** Task item **
Reproduce every record below word for word and include no pictures.

** Image comparison data **
****

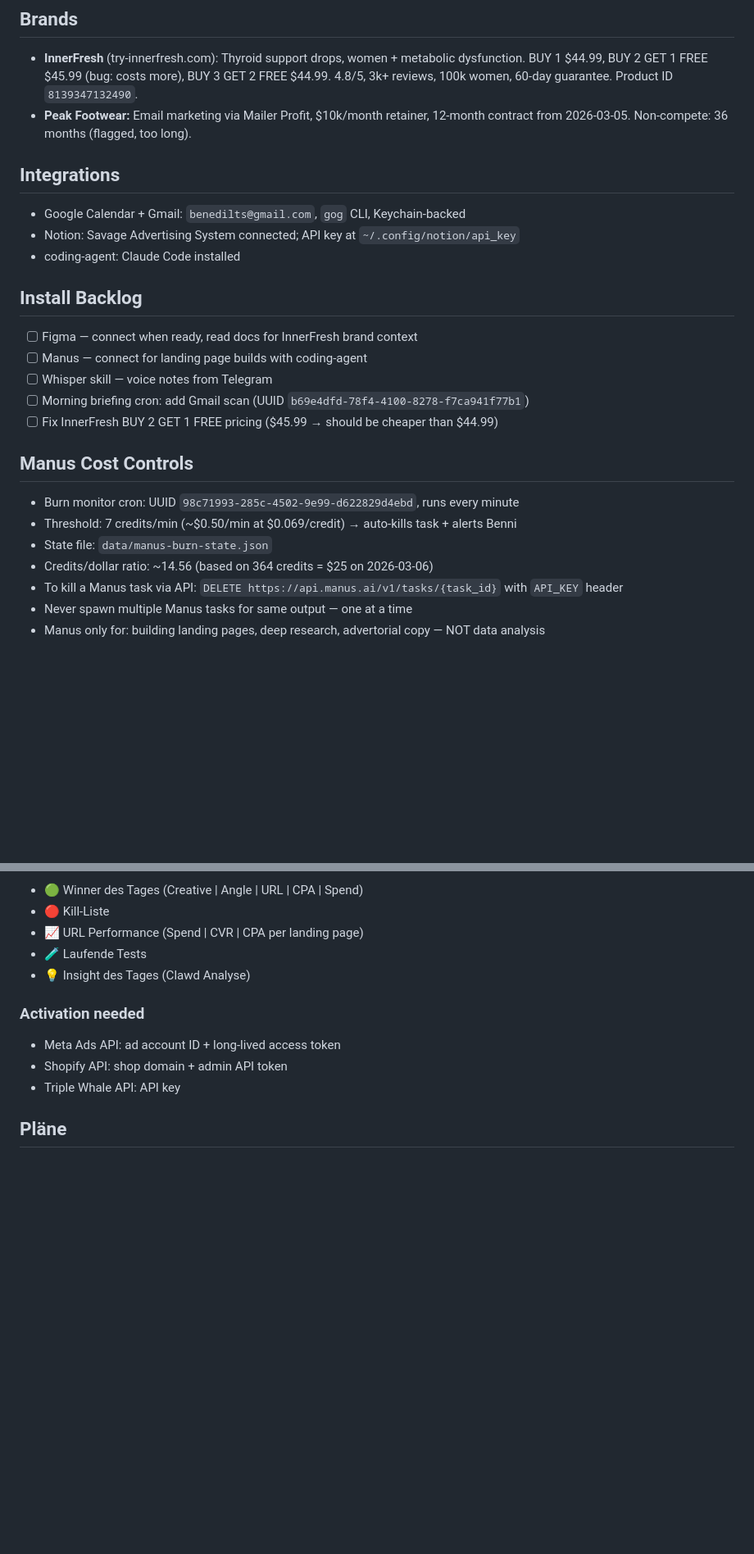
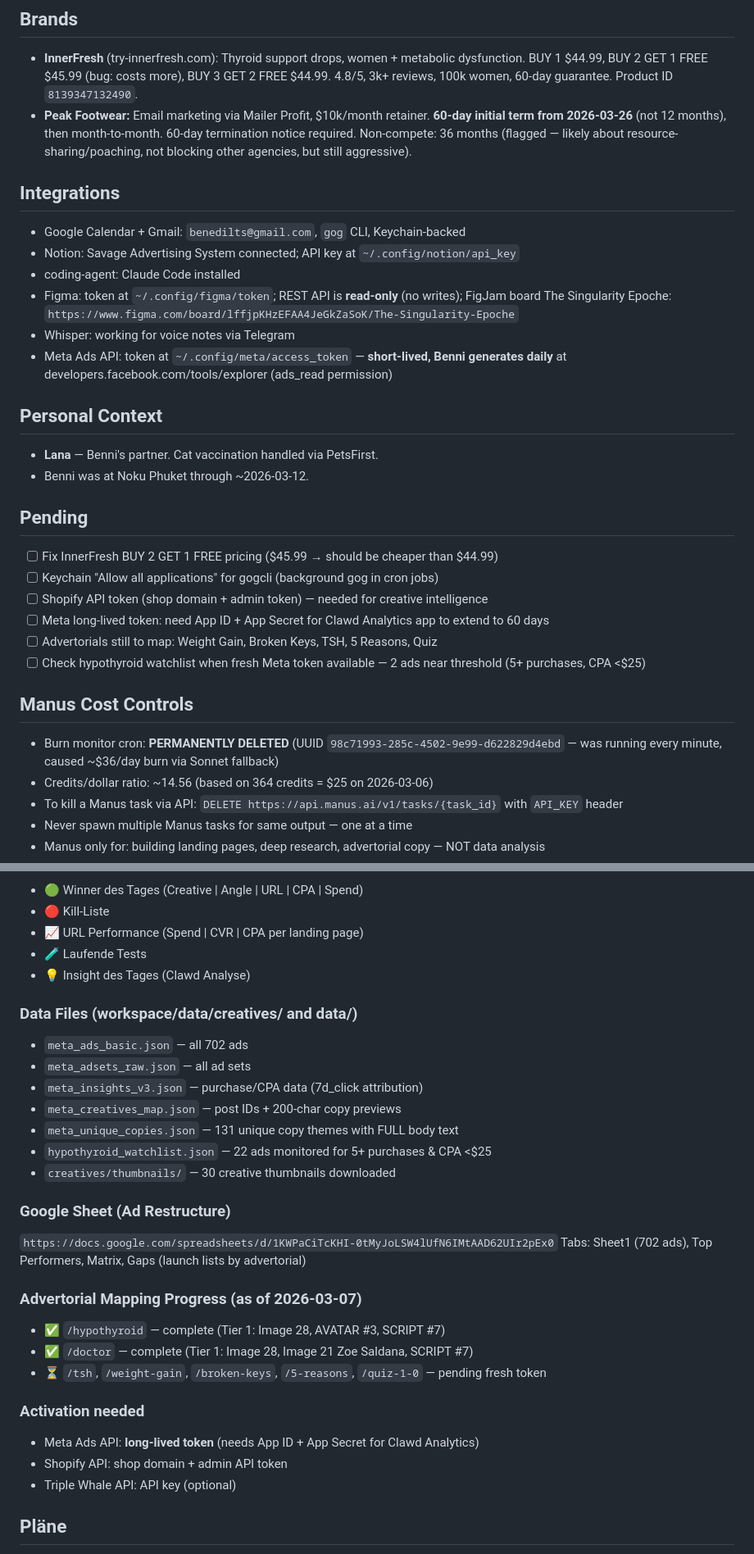
Before and after one commit to benedilts-arch/innerfresh-os, a Markdown page: MEMORY.md, 2 parts joined by grey strips. Shown at 82% size. Rendered like a GitHub page; blank space fills up the shorter version.

Commit message:
chore: weekly memory synthesis

```diff
--- a/MEMORY.md
+++ b/MEMORY.md
@@ -14,24 +14,30 @@ No rules restated here — rules live in AGENTS.md.
 
 ## Brands
 - **InnerFresh** (try-innerfresh.com): Thyroid support drops, women + metabolic dysfunction. BUY 1 $44.99, BUY 2 GET 1 FREE $45.99 (bug: costs more), BUY 3 GET 2 FREE $44.99. 4.8/5, 3k+ reviews, 100k women, 60-day guarantee. Product ID `8139347132490`.
-- **Peak Footwear:** Email marketing via Mailer Profit, $10k/month retainer, 12-month contract from 2026-03-05. Non-compete: 36 months (flagged, too long).
+- **Peak Footwear:** Email marketing via Mailer Profit, $10k/month retainer. **60-day initial term from 2026-03-26** (not 12 months), then month-to-month. 60-day termination notice required. Non-compete: 36 months (flagged — likely about resource-sharing/poaching, not blocking other agencies, but still aggressive).
 
 ## Integrations
 - Google Calendar + Gmail: `benedilts@gmail.com`, `gog` CLI, Keychain-backed
 - Notion: Savage Advertising System connected; API key at `~/.config/notion/api_key`
 - coding-agent: Claude Code installed
+- Figma: token at `~/.config/figma/token`; REST API is **read-only** (no writes); FigJam board The Singularity Epoche: `https://www.figma.com/board/lffjpKHzEFAA4JeGkZaSoK/The-Singularity-Epoche`
+- Whisper: working for voice notes via Telegram
+- Meta Ads API: token at `~/.config/meta/access_token` — **short-lived, Benni generates daily** at developers.facebook.com/tools/explorer (ads_read permission)
 
-## Install Backlog
-- [ ] Figma — connect when ready, read docs for InnerFresh brand context
-- [ ] Manus — connect for landing page builds with coding-agent
-- [ ] Whisper skill — voice notes from Telegram
-- [ ] Morning briefing cron: add Gmail scan (UUID `b69e4dfd-78f4-4100-8278-f7ca941f77b1`)
+## Personal Context
+- **Lana** — Benni's partner. Cat vaccination handled via PetsFirst.
+- Benni was at Noku Phuket through ~2026-03-12.
+
+## Pending
 - [ ] Fix InnerFresh BUY 2 GET 1 FREE pricing ($45.99 → should be cheaper than $44.99)
+- [ ] Keychain "Allow all applications" for gogcli (background gog in cron jobs)
+- [ ] Shopify API token (shop domain + admin token) — needed for creative intelligence
+- [ ] Meta long-lived token: need App ID + App Secret for Clawd Analytics app to extend to 60 days
+- [ ] Advertorials still to map: Weight Gain, Broken Keys, TSH, 5 Reasons, Quiz
+- [ ] Check hypothyroid watchlist when fresh Meta token available — 2 ads near threshold (5+ purchases, CPA <$25)
 
 ## Manus Cost Controls
-- Burn monitor cron: UUID `98c71993-285c-4502-9e99-d622829d4ebd`, runs every minute
-- Threshold: 7 credits/min (~$0.50/min at $0.069/credit) → auto-kills task + alerts Benni
-- State file: `data/manus-burn-state.json`
+- Burn monitor cron: **PERMANENTLY DELETED** (UUID `98c71993-285c-4502-9e99-d622829d4ebd` — was running every minute, caused ~$36/day burn via Sonnet fallback)
 - Credits/dollar ratio: ~14.56 (based on 364 credits = $25 on 2026-03-06)
 - To kill a Manus task via API: `DELETE https://api.manus.ai/v1/tasks/{task_id}` with `API_KEY` header
 - Never spawn multiple Manus tasks for same output — one at a time
@@ -142,10 +153,28 @@ Per winning creative (CPA <$30, 3+ Conversions):
 - 🧪 Laufende Tests
 - 💡 Insight des Tages (Clawd Analyse)
 
+### Data Files (workspace/data/creatives/ and data/)
+- `meta_ads_basic.json` — all 702 ads
+- `meta_adsets_raw.json` — all ad sets
+- `meta_insights_v3.json` — purchase/CPA data (7d_click attribution)
+- `meta_creatives_map.json` — post IDs + 200-char copy previews
+- `meta_unique_copies.json` — 131 unique copy themes with FULL body text
+- `hypothyroid_watchlist.json` — 22 ads monitored for 5+ purchases & CPA <$25
+- `creatives/thumbnails/` — 30 creative thumbnails downloaded
+
+### Google Sheet (Ad Restructure)
+`https://docs.google.com/spreadsheets/d/1KWPaCiTcKHI-0tMyJoLSW4lUfN6IMtAAD62UIr2pEx0`
+Tabs: Sheet1 (702 ads), Top Performers, Matrix, Gaps (launch lists by advertorial)
+
+### Advertorial Mapping Progress (as of 2026-03-07)
+- ✅ `/hypothyroid` — complete (Tier 1: Image 28, AVATAR #3, SCRIPT #7)
+- ✅ `/doctor` — complete (Tier 1: Image 28, Image 21 Zoe Saldana, SCRIPT #7)
+- ⏳ `/tsh`, `/weight-gain`, `/broken-keys`, `/5-reasons`, `/quiz-1-0` — pending fresh token
+
 ### Activation needed
-- Meta Ads API: ad account ID + long-lived access token
+- Meta Ads API: **long-lived token** (needs App ID + App Secret for Clawd Analytics)
 - Shopify API: shop domain + admin API token
-- Triple Whale API: API key
+- Triple Whale API: API key (optional)
 
 ## Pläne
 - **Manus verknüpfen** + Landing Pages mit coding-agent bauen
```
Also changed, not shown: other parts of MEMORY.md (+5 -0 lines).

****

** Answer below **
Before and after one commit to benedilts-arch/innerfresh-os, a Markdown page: MEMORY.md, 2 parts joined by grey strips. Shown at 82% size. Rendered like a GitHub page; blank space fills up the shorter version.

Commit message:
chore: weekly memory synthesis

```diff
--- a/MEMORY.md
+++ b/MEMORY.md
@@ -14,24 +14,30 @@ No rules restated here — rules live in AGENTS.md.
 
 ## Brands
 - **InnerFresh** (try-innerfresh.com): Thyroid support drops, women + metabolic dysfunction. BUY 1 $44.99, BUY 2 GET 1 FREE $45.99 (bug: costs more), BUY 3 GET 2 FREE $44.99. 4.8/5, 3k+ reviews, 100k women, 60-day guarantee. Product ID `8139347132490`.
-- **Peak Footwear:** Email marketing via Mailer Profit, $10k/month retainer, 12-month contract from 2026-03-05. Non-compete: 36 months (flagged, too long).
+- **Peak Footwear:** Email marketing via Mailer Profit, $10k/month retainer. **60-day initial term from 2026-03-26** (not 12 months), then month-to-month. 60-day termination notice required. Non-compete: 36 months (flagged — likely about resource-sharing/poaching, not blocking other agencies, but still aggressive).
 
 ## Integrations
 - Google Calendar + Gmail: `benedilts@gmail.com`, `gog` CLI, Keychain-backed
 - Notion: Savage Advertising System connected; API key at `~/.config/notion/api_key`
 - coding-agent: Claude Code installed
+- Figma: token at `~/.config/figma/token`; REST API is **read-only** (no writes); FigJam board The Singularity Epoche: `https://www.figma.com/board/lffjpKHzEFAA4JeGkZaSoK/The-Singularity-Epoche`
+- Whisper: working for voice notes via Telegram
+- Meta Ads API: token at `~/.config/meta/access_token` — **short-lived, Benni generates daily** at developers.facebook.com/tools/explorer (ads_read permission)
 
-## Install Backlog
-- [ ] Figma — connect when ready, read docs for InnerFresh brand context
-- [ ] Manus — connect for landing page builds with coding-agent
-- [ ] Whisper skill — voice notes from Telegram
-- [ ] Morning briefing cron: add Gmail scan (UUID `b69e4dfd-78f4-4100-8278-f7ca941f77b1`)
+## Personal Context
+- **Lana** — Benni's partner. Cat vaccination handled via PetsFirst.
+- Benni was at Noku Phuket through ~2026-03-12.
+
+## Pending
 - [ ] Fix InnerFresh BUY 2 GET 1 FREE pricing ($45.99 → should be cheaper than $44.99)
+- [ ] Keychain "Allow all applications" for gogcli (background gog in cron jobs)
+- [ ] Shopify API token (shop domain + admin token) — needed for creative intelligence
+- [ ] Meta long-lived token: need App ID + App Secret for Clawd Analytics app to extend to 60 days
+- [ ] Advertorials still to map: Weight Gain, Broken Keys, TSH, 5 Reasons, Quiz
+- [ ] Check hypothyroid watchlist when fresh Meta token available — 2 ads near threshold (5+ purchases, CPA <$25)
 
 ## Manus Cost Controls
-- Burn monitor cron: UUID `98c71993-285c-4502-9e99-d622829d4ebd`, runs every minute
-- Threshold: 7 credits/min (~$0.50/min at $0.069/credit) → auto-kills task + alerts Benni
-- State file: `data/manus-burn-state.json`
+- Burn monitor cron: **PERMANENTLY DELETED** (UUID `98c71993-285c-4502-9e99-d622829d4ebd` — was running every minute, caused ~$36/day burn via Sonnet fallback)
 - Credits/dollar ratio: ~14.56 (based on 364 credits = $25 on 2026-03-06)
 - To kill a Manus task via API: `DELETE https://api.manus.ai/v1/tasks/{task_id}` with `API_KEY` header
 - Never spawn multiple Manus tasks for same output — one at a time
@@ -142,10 +153,28 @@ Per winning creative (CPA <$30, 3+ Conversions):
 - 🧪 Laufende Tests
 - 💡 Insight des Tages (Clawd Analyse)
 
+### Data Files (workspace/data/creatives/ and data/)
+- `meta_ads_basic.json` — all 702 ads
+- `meta_adsets_raw.json` — all ad sets
+- `meta_insights_v3.json` — purchase/CPA data (7d_click attribution)
+- `meta_creatives_map.json` — post IDs + 200-char copy previews
+- `meta_unique_copies.json` — 131 unique copy themes with FULL body text
+- `hypothyroid_watchlist.json` — 22 ads monitored for 5+ purchases & CPA <$25
+- `creatives/thumbnails/` — 30 creative thumbnails downloaded
+
+### Google Sheet (Ad Restructure)
+`https://docs.google.com/spreadsheets/d/1KWPaCiTcKHI-0tMyJoLSW4lUfN6IMtAAD62UIr2pEx0`
+Tabs: Sheet1 (702 ads), Top Performers, Matrix, Gaps (launch lists by advertorial)
+
+### Advertorial Mapping Progress (as of 2026-03-07)
+- ✅ `/hypothyroid` — complete (Tier 1: Image 28, AVATAR #3, SCRIPT #7)
+- ✅ `/doctor` — complete (Tier 1: Image 28, Image 21 Zoe Saldana, SCRIPT #7)
+- ⏳ `/tsh`, `/weight-gain`, `/broken-keys`, `/5-reasons`, `/quiz-1-0` — pending fresh token
+
 ### Activation needed
-- Meta Ads API: ad account ID + long-lived access token
+- Meta Ads API: **long-lived token** (needs App ID + App Secret for Clawd Analytics)
 - Shopify API: shop domain + admin API token
-- Triple Whale API: API key
+- Triple Whale API: API key (optional)
 
 ## Pläne
 - **Manus verknüpfen** + Landing Pages mit coding-agent bauen
```
Also changed, not shown: other parts of MEMORY.md (+5 -0 lines).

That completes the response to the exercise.